WHAT IS BEING ASKED. An exact reproduction of the records is required, with all images left out.
[[ THE RECORDS open ]]
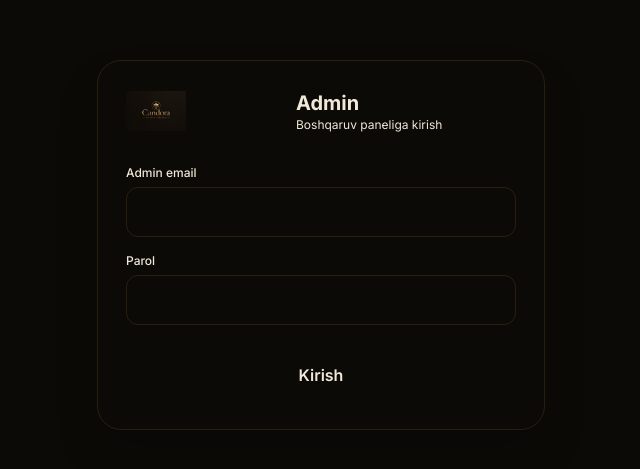
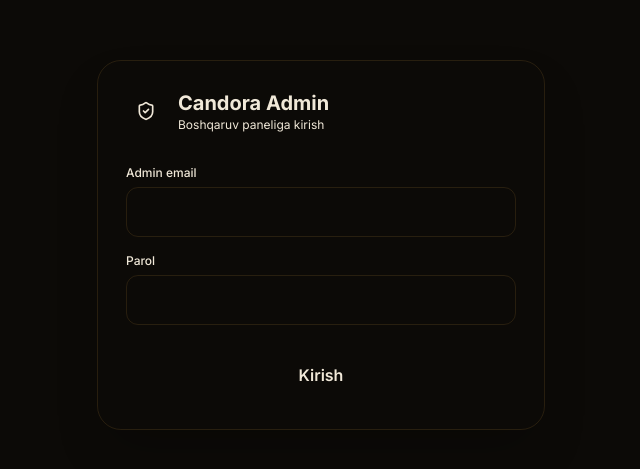
Before and after one commit to ubaydullayeviba345-sketch/Candora, a React (Vite) app: page /admin/io in a window 1280 px wide. Shown: the part 155-624 px from the top of the page, without its empty margins (319-959 px from the left). Built offline with nearby package versions, Linux system fonts and the light colour scheme; a web font is replaced by a local one.

Commit message:
Restore default branding

```diff
--- a/index.html
+++ b/index.html
@@ -8,7 +8,7 @@
   <title>Candora App</title>
   <meta name="description" content="Candora artisan luxury confectionery." />
   <meta name="robots" content="noindex, nofollow" />
-  <link rel="icon" type="image/jpeg" href="/candora-logo.jpg" />
+  <link rel="icon" href="/favicon.ico" sizes="any" />
   <link rel="apple-touch-icon" sizes="180x180" href="/apple-touch-icon.png">
   <link rel="icon" type="image/png" sizes="32x32" href="/favicon-32x32.png">
   <link rel="icon" type="image/png" sizes="16x16" href="/favicon-16x16.png">
--- a/src/app/components/Layout.tsx
+++ b/src/app/components/Layout.tsx
@@ -3,6 +3,7 @@ import { motion, AnimatePresence } from "motion/react";
 import { Outlet, Link, useLocation, useNavigate } from "react-router";
 import {
   ShoppingCart, Search, Sun, Moon, Menu, X,
+  Sparkles,
   User, LogOut, MapPin, Phone, Instagram, Twitter,
 } from "lucide-react";
 import { useApp } from "../context/AppContext";
@@ -70,7 +71,10 @@ export default function Layout() {
       >
         <nav className="max-w-7xl mx-auto px-4 sm:px-6 h-16 flex items-center justify-between gap-4">
           <Link to="/" className="flex items-center gap-2 flex-shrink-0">
-            <img src="/candora-wordmark.png" alt="Candora" className="h-10 w-[158px] object-contain object-left mix-blend-screen" />
+            <div className="w-8 h-8 rounded-lg bg-primary flex items-center justify-center">
+              <Sparkles size={15} className="text-primary-foreground" />
+            </div>
+            <span className="font-display text-xl font-bold tracking-tight">Candora</span>
           </Link>
 
           {/* Desktop nav */}
@@ -215,7 +219,10 @@ export default function Layout() {
           <div className="grid sm:grid-cols-2 lg:grid-cols-4 gap-10 mb-12">
             <div>
               <div className="flex items-center mb-4">
-                <img src="/candora-wordmark.png" alt="Candora" className="h-9 w-[142px] object-contain object-left mix-blend-screen" />
+                <div className="w-7 h-7 rounded-lg bg-primary flex items-center justify-center">
+                  <Sparkles size={13} className="text-primary-foreground" />
+                </div>
+                <span className="font-display text-lg font-bold">Candora</span>
               </div>
               <p className="text-xs text-muted-foreground leading-relaxed mb-5">
                 {lang === "uz" ? "Artisan hashamatli shirinliklar. 2018 yildan beri sevgi bilan tayyorlanadi." :
--- a/src/app/components/WelcomeGate.tsx
+++ b/src/app/components/WelcomeGate.tsx
@@ -1,6 +1,6 @@
 import { useEffect, useState, type ReactNode } from "react";
 import { motion } from "motion/react";
-import { Check, LockKeyhole, UserRound } from "lucide-react";
+import { Check, LockKeyhole, Sparkles, UserRound } from "lucide-react";
 import { useApp } from "../context/AppContext";
 import AuthModal from "./AuthModal";
 import type { Lang } from "../../lib/i18n";
@@ -59,7 +59,8 @@ export default function WelcomeGate({ children }: { children: ReactNode }) {
       <div className="relative min-h-screen max-w-6xl mx-auto px-6 py-8 flex flex-col">
         <header className="flex items-center justify-between">
           <div className="flex items-center gap-2">
-            <img src="/candora-wordmark.png" alt="Candora" className="h-10 w-[158px] object-contain object-left mix-blend-screen" />
+            <div className="w-9 h-9 rounded-xl bg-primary flex items-center justify-center"><Sparkles size={17} className="text-primary-foreground" /></div>
+            <span className="font-display text-xl font-bold">Candora</span>
           </div>
           <div className="flex items-center gap-1 rounded-xl bg-card/70 border border-border p-1" aria-label={text.choose}>
             {(["uz", "en", "ru"] as Lang[]).map((code) => (
--- a/src/app/pages/Admin.tsx
+++ b/src/app/pages/Admin.tsx
@@ -1,5 +1,5 @@
 import { FormEvent, useEffect, useState } from "react";
-import { BarChart3, Box, CheckCircle2, LogOut, Package, Users } from "lucide-react";
+import { BarChart3, Box, CheckCircle2, LogOut, Package, ShieldCheck, Users } from "lucide-react";
 import { PRODUCTS } from "../../lib/data";
 import { supabase, api } from "../../lib/supabase";
 
@@ -40,7 +40,7 @@ export default function Admin() {
       <main className="min-h-screen bg-background text-foreground flex items-center justify-center px-4 relative overflow-hidden">
         <div className="absolute inset-0 bg-[radial-gradient(circle_at_50%_0%,hsl(var(--primary)/.2),transparent_42%)]" />
         <form onSubmit={handleLogin} className="relative w-full max-w-md bg-card border border-border rounded-3xl p-7 shadow-2xl">
-          <div className="flex items-center gap-3 mb-8"><img src="/candora-wordmark.png" alt="Candora" className="h-10 w-[158px] object-contain object-left mix-blend-screen" /><div><p className="font-display text-xl font-bold">Admin</p><p className="text-xs text-muted-foreground">Boshqaruv paneliga kirish</p></div></div>
+          <div className="flex items-center gap-3 mb-8"><div className="w-10 h-10 rounded-xl bg-primary flex items-center justify-center"><ShieldCheck size={20} className="text-primary-foreground" /></div><div><p className="font-display text-xl font-bold">Candora Admin</p><p className="text-xs text-muted-foreground">Boshqaruv paneliga kirish</p></div></div>
           {error && <div className="mb-4 px-4 py-3 rounded-xl bg-destructive/10 text-destructive text-sm">{error}</div>}
           <label className="block text-xs text-muted-foreground mb-1.5">Admin email</label>
           <input autoFocus type="email" value={email} onChange={(event) => setEmail(event.target.value)} className="w-full px-4 py-3 rounded-xl bg-muted border border-border outline-none focus:border-primary mb-4" />
@@ -56,7 +56,7 @@ export default function Admin() {
     <main className="min-h-screen bg-background text-foreground">
       <header className="border-b border-border bg-card/80 backdrop-blur-xl">
         <div className="max-w-7xl mx-auto px-5 sm:px-8 h-20 flex items-center justify-between">
-          <div className="flex items-center gap-3"><img src="/candora-wordmark.png" alt="Candora" className="h-9 w-[142px] object-contain object-left mix-blend-screen" /><div><p className="font-display text-xl font-bold">Admin</p><p className="text-xs text-muted-foreground">Boshqaruv markazi</p></div></div>
+          <div className="flex items-center gap-3"><div className="w-9 h-9 rounded-xl bg-primary flex items-center justify-center"><ShieldCheck size={18} className="text-primary-foreground" /></div><div><p className="font-display text-xl font-bold">Candora Admin</p><p className="text-xs text-muted-foreground">Boshqaruv markazi</p></div></div>
           <button onClick={() => { void supabase.auth.signOut(); setAuthenticated(false); }} className="flex items-center gap-2 text-sm text-muted-foreground hover:text-destructive"><LogOut size={15} /> Chiqish</button>
         </div>
       </header>
```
[[ THE RECORDS closed ]]
COMPLETED TASK.
Before and after one commit to ubaydullayeviba345-sketch/Candora, a React (Vite) app: page /admin/io in a window 1280 px wide. Shown: the part 155-624 px from the top of the page, without its empty margins (319-959 px from the left). Built offline with nearby package versions, Linux system fonts and the light colour scheme; a web font is replaced by a local one.

Commit message:
Restore default branding

```diff
--- a/index.html
+++ b/index.html
@@ -8,7 +8,7 @@
   <title>Candora App</title>
   <meta name="description" content="Candora artisan luxury confectionery." />
   <meta name="robots" content="noindex, nofollow" />
-  <link rel="icon" type="image/jpeg" href="/candora-logo.jpg" />
+  <link rel="icon" href="/favicon.ico" sizes="any" />
   <link rel="apple-touch-icon" sizes="180x180" href="/apple-touch-icon.png">
   <link rel="icon" type="image/png" sizes="32x32" href="/favicon-32x32.png">
   <link rel="icon" type="image/png" sizes="16x16" href="/favicon-16x16.png">
--- a/src/app/components/Layout.tsx
+++ b/src/app/components/Layout.tsx
@@ -3,6 +3,7 @@ import { motion, AnimatePresence } from "motion/react";
 import { Outlet, Link, useLocation, useNavigate } from "react-router";
 import {
   ShoppingCart, Search, Sun, Moon, Menu, X,
+  Sparkles,
   User, LogOut, MapPin, Phone, Instagram, Twitter,
 } from "lucide-react";
 import { useApp } from "../context/AppContext";
@@ -70,7 +71,10 @@ export default function Layout() {
       >
         <nav className="max-w-7xl mx-auto px-4 sm:px-6 h-16 flex items-center justify-between gap-4">
           <Link to="/" className="flex items-center gap-2 flex-shrink-0">
-            <img src="/candora-wordmark.png" alt="Candora" className="h-10 w-[158px] object-contain object-left mix-blend-screen" />
+            <div className="w-8 h-8 rounded-lg bg-primary flex items-center justify-center">
+              <Sparkles size={15} className="text-primary-foreground" />
+            </div>
+            <span className="font-display text-xl font-bold tracking-tight">Candora</span>
           </Link>
 
           {/* Desktop nav */}
@@ -215,7 +219,10 @@ export default function Layout() {
           <div className="grid sm:grid-cols-2 lg:grid-cols-4 gap-10 mb-12">
             <div>
               <div className="flex items-center mb-4">
-                <img src="/candora-wordmark.png" alt="Candora" className="h-9 w-[142px] object-contain object-left mix-blend-screen" />
+                <div className="w-7 h-7 rounded-lg bg-primary flex items-center justify-center">
+                  <Sparkles size={13} className="text-primary-foreground" />
+                </div>
+                <span className="font-display text-lg font-bold">Candora</span>
               </div>
               <p className="text-xs text-muted-foreground leading-relaxed mb-5">
                 {lang === "uz" ? "Artisan hashamatli shirinliklar. 2018 yildan beri sevgi bilan tayyorlanadi." :
--- a/src/app/components/WelcomeGate.tsx
+++ b/src/app/components/WelcomeGate.tsx
@@ -1,6 +1,6 @@
 import { useEffect, useState, type ReactNode } from "react";
 import { motion } from "motion/react";
-import { Check, LockKeyhole, UserRound } from "lucide-react";
+import { Check, LockKeyhole, Sparkles, UserRound } from "lucide-react";
 import { useApp } from "../context/AppContext";
 import AuthModal from "./AuthModal";
 import type { Lang } from "../../lib/i18n";
@@ -59,7 +59,8 @@ export default function WelcomeGate({ children }: { children: ReactNode }) {
       <div className="relative min-h-screen max-w-6xl mx-auto px-6 py-8 flex flex-col">
         <header className="flex items-center justify-between">
           <div className="flex items-center gap-2">
-            <img src="/candora-wordmark.png" alt="Candora" className="h-10 w-[158px] object-contain object-left mix-blend-screen" />
+            <div className="w-9 h-9 rounded-xl bg-primary flex items-center justify-center"><Sparkles size={17} className="text-primary-foreground" /></div>
+            <span className="font-display text-xl font-bold">Candora</span>
           </div>
           <div className="flex items-center gap-1 rounded-xl bg-card/70 border border-border p-1" aria-label={text.choose}>
             {(["uz", "en", "ru"] as Lang[]).map((code) => (
--- a/src/app/pages/Admin.tsx
+++ b/src/app/pages/Admin.tsx
@@ -1,5 +1,5 @@
 import { FormEvent, useEffect, useState } from "react";
-import { BarChart3, Box, CheckCircle2, LogOut, Package, Users } from "lucide-react";
+import { BarChart3, Box, CheckCircle2, LogOut, Package, ShieldCheck, Users } from "lucide-react";
 import { PRODUCTS } from "../../lib/data";
 import { supabase, api } from "../../lib/supabase";
 
@@ -40,7 +40,7 @@ export default function Admin() {
       <main className="min-h-screen bg-background text-foreground flex items-center justify-center px-4 relative overflow-hidden">
         <div className="absolute inset-0 bg-[radial-gradient(circle_at_50%_0%,hsl(var(--primary)/.2),transparent_42%)]" />
         <form onSubmit={handleLogin} className="relative w-full max-w-md bg-card border border-border rounded-3xl p-7 shadow-2xl">
-          <div className="flex items-center gap-3 mb-8"><img src="/candora-wordmark.png" alt="Candora" className="h-10 w-[158px] object-contain object-left mix-blend-screen" /><div><p className="font-display text-xl font-bold">Admin</p><p className="text-xs text-muted-foreground">Boshqaruv paneliga kirish</p></div></div>
+          <div className="flex items-center gap-3 mb-8"><div className="w-10 h-10 rounded-xl bg-primary flex items-center justify-center"><ShieldCheck size={20} className="text-primary-foreground" /></div><div><p className="font-display text-xl font-bold">Candora Admin</p><p className="text-xs text-muted-foreground">Boshqaruv paneliga kirish</p></div></div>
           {error && <div className="mb-4 px-4 py-3 rounded-xl bg-destructive/10 text-destructive text-sm">{error}</div>}
           <label className="block text-xs text-muted-foreground mb-1.5">Admin email</label>
           <input autoFocus type="email" value={email} onChange={(event) => setEmail(event.target.value)} className="w-full px-4 py-3 rounded-xl bg-muted border border-border outline-none focus:border-primary mb-4" />
@@ -56,7 +56,7 @@ export default function Admin() {
     <main className="min-h-screen bg-background text-foreground">
       <header className="border-b border-border bg-card/80 backdrop-blur-xl">
         <div className="max-w-7xl mx-auto px-5 sm:px-8 h-20 flex items-center justify-between">
-          <div className="flex items-center gap-3"><img src="/candora-wordmark.png" alt="Candora" className="h-9 w-[142px] object-contain object-left mix-blend-screen" /><div><p className="font-display text-xl font-bold">Admin</p><p className="text-xs text-muted-foreground">Boshqaruv markazi</p></div></div>
+          <div className="flex items-center gap-3"><div className="w-9 h-9 rounded-xl bg-primary flex items-center justify-center"><ShieldCheck size={18} className="text-primary-foreground" /></div><div><p className="font-display text-xl font-bold">Candora Admin</p><p className="text-xs text-muted-foreground">Boshqaruv markazi</p></div></div>
           <button onClick={() => { void supabase.auth.signOut(); setAuthenticated(false); }} className="flex items-center gap-2 text-sm text-muted-foreground hover:text-destructive"><LogOut size={15} /> Chiqish</button>
         </div>
       </header>
```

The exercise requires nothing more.